Former UConn Health professor accused of making disparaging remarks to Muslim and Arab resident doctors

Nanda’s lawyer Jacques Parenteau said Thursday that Nanda appealed the report’s findings and the process ended with a confidential resolution and that the investigation had no bearing on Nanda’s retiring, according to the Associated Press.

A now-retired UConn Health orthodontics professor subjected Muslim and Arab resident doctors to offensive comments about their nationalities according to a report obtained by the Associated Press.

Dr. Ravindra Nanda allegedly called Arab and Muslim resident doctors members of the Islamic state and commented that the FBI might think he is building an “ISIS cell” due to the number of Arab and Muslim people in his program, according to the Associated Press. The report also alleges that he only allowed North American residents to treat Caucasian patients and tossed out a job application from a female resident doctor.  

Nanda retired last fall, more than a year after the report was issued by UConn Health’s Office of Institutional Equity, and he has denied all accusations, according to the Associated Press. The Associated Press said the Office of Institutional Equity found the testimony of several resident doctors to be credible.

“At a time when there are enough tensions in the United States, the types of (statements) Nanda made are extremely dangerous,” Shaheer Syed Hassan, a member of the UConn Muslim Student Association said. “The future medical professionals of America deserve to be respected, educated and employed regardless of their religions, ethnicities and backgrounds.”

Hassan said he is concerned that incidents like this harm the image of Muslims, many of whom have much to offer to this country.

“There is enough backlash from mainstream media and perception against Muslims,” Hassan said. “This attitude is detrimental to the success of our nation as it affects our nation’s abilities to recruit talented individuals.”

UConn Health Chief Communications Officer Chris Hyers said leaders on campus took “appropriate measures” in response to the findings Thursday, according to the Associated Press.

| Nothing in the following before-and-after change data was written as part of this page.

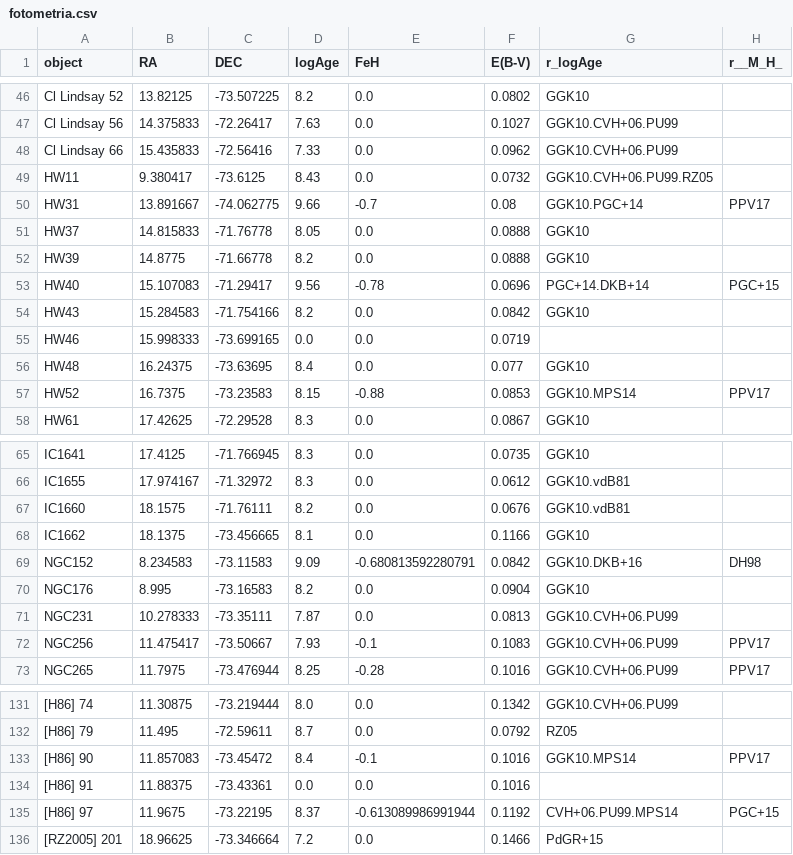
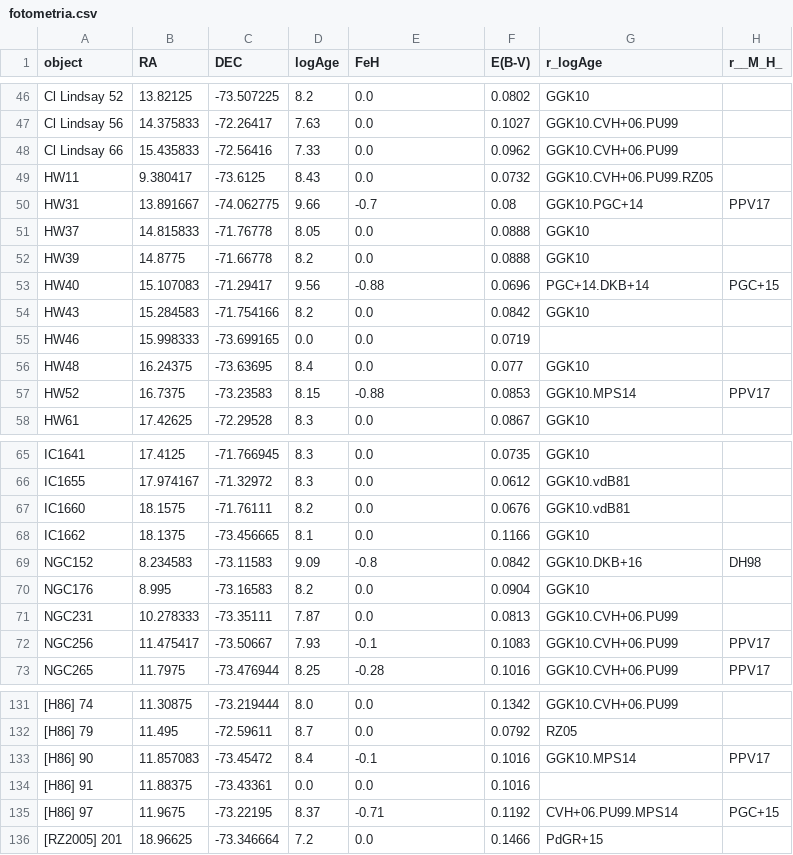
Before and after one commit to edr0k/aglomeradosSMC_mestrado-gabriel, a CSV file: fotometria.csv, drawn as a sheet; only a part is shown, gaps mark what is left out; the diff covers the shown part only; the diff names each change by its address in the sheet, - before the commit and + after, or states it on an @@ line.

```diff
--- a/fotometria.csv
+++ b/fotometria.csv
-E53 (FeH): -0.78
+E53 (FeH): -0.88
-E69 (FeH): -0.680813592280791
+E69 (FeH): -0.8
-E135 (FeH): -0.613089986991944
+E135 (FeH): -0.71
```
Also changed, not shown: 12 edited cells elsewhere in this file, results_bagpipes.csv.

“UConn Health does not tolerate discrimination, harassment or retaliation in the workplace or its learning environments,” Hyers said in a statement as reported by the Associated Press.

Ellen Keane, one of the investigators, recommended UConn consider disciplining Nanda and that measures be taken immediately “to protect residents against further discrimination, harassment and retaliation,” according to the Associated Press.

Nanda’s lawyer Jacques Parenteau said Thursday that Nanda appealed the report’s findings and the process ended with a confidential resolution and that the investigation had no bearing on Nanda’s retiring, according to the Associated Press.


Anna Zarra Aldrich is a staff writer for The Daily Campus. She can be reached via email at anna.aldrich@uconn.edu. She tweets @ZarraAnna.